BEN MARKS: I've been interested in nature as long as I can remember. I grew up in rural Indiana and my friends and I spent most of our time exploring the woods, fields, and pastures around my house. My academic interest in natural history and evolutionary biology began when I was an undergraduate at The Evergreen State College. The interest was born in college, nurtured during the time I spent as a collection assistant at the museum in the mid-1990s, and matured throughout my time in graduate school.

C: What's your favorite specimen at The Field?

BEN MARKS: With over half a million bird specimens to choose from you’d think this would be an easy question. It’s not. We have specimens from across the globe, so maybe some of the African rainforest birds that I study would be my favorites. We also have specimens collected by Alfred Russel Wallace (one of the architects of modern evolutionary biology) from his work in SE Asia in the 1850s, and specimens that were picked up in the loop after colliding with a building this morning. Every specimen is unique and is a favorite in its own way. That said, the hundreds of birds on exhibit downstairs in the Hall of Birds are pretty hard to beat. I can still find new things to look at every time I go down there."

C: What are you working on today?
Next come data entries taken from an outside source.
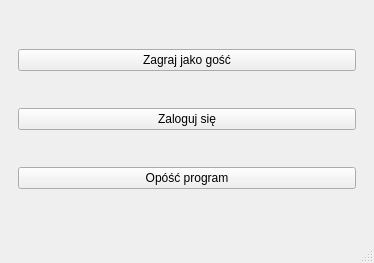
The window that mainwindow.ui (WojciechLarecki/Puzzler) describes before a commit, drawn with Qt 5.
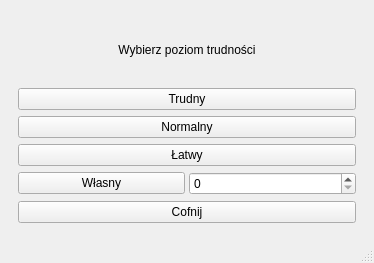
The same window after the commit.

```diff
--- a/mainwindow.ui
+++ b/mainwindow.ui
@@ -18,7 +18,7 @@
     <item>
      <widget class="QStackedWidget" name="stackedWidget">
       <property name="currentIndex">
-       <number>0</number>
+       <number>4</number>
       </property>
       <widget class="QWidget" name="homePage">
        <layout class="QVBoxLayout" name="verticalLayout">
@@ -42,7 +42,7 @@
         <item>
          <widget class="QPushButton" name="exitButton">
           <property name="text">
-           <string>Opóść program</string>
+           <string>Opuść program</string>
           </property>
          </widget>
         </item>
@@ -241,6 +241,65 @@
         </item>
        </layout>
       </widget>
+      <widget class="QWidget" name="difficultyPage">
+       <layout class="QVBoxLayout" name="verticalLayout_10">
+        <item>
+         <widget class="QLabel" name="difficultyLabel">
+          <property name="text">
+           <string>Wybierz poziom trudności</string>
+          </property>
+          <property name="alignment">
+           <set>Qt::AlignmentFlag::AlignCenter</set>
+          </property>
+         </widget>
+        </item>
+        <item>
+         <widget class="QPushButton" name="hardDifficultyButton">
+          <property name="text">
+           <string>Trudny</string>
+          </property>
+         </widget>
+        </item>
+        <item>
+         <widget class="QPushButton" name="normalDifficultyButton">
+          <property name="text">
+           <string>Normalny</string>
+          </property>
+         </widget>
+        </item>
+        <item>
+         <widget class="QPushButton" name="easyDifficultyButton">
+          <property name="text">
+           <string>Łatwy</string>
+          </property>
+         </widget>
+        </item>
+        <item>
+         <layout class="QHBoxLayout" name="difficultyHorizontalLayout">
+          <property name="spacing">
+           <number>4</number>
+          </property>
+          <item>
+           <widget class="QPushButton" name="customDifficultyButton">
+            <property name="text">
+             <string>Własny</string>
+            </property>
+           </widget>
+          </item>
+          <item>
+           <widget class="QSpinBox" name="customDifficultySpin"/>
+          </item>
+         </layout>
+        </item>
+        <item>
+         <widget class="QPushButton" name="returnDifficultyButton">
+          <property name="text">
+           <string>Cofnij</string>
+          </property>
+         </widget>
+        </item>
+       </layout>
+      </widget>
       <widget class="QWidget" name="createAccountPage">
        <layout class="QVBoxLayout" name="verticalLayout_5">
         <item>
```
BEN MARKS: This morning I had a thesis committee meeting for a student defending her MS degree at Roosevelt University. Her project involved gathering genetic data for an investigation into patterns of genetic diversity in a species of woodpecker that is broadly distributed across the lowland rainforest in Africa. She did very well.

This afternoon remains to be seen...

Do you have any questions for Ben Marks? Submit your questions in the comments section, and we'll pick 3 for him to answer in two weeks!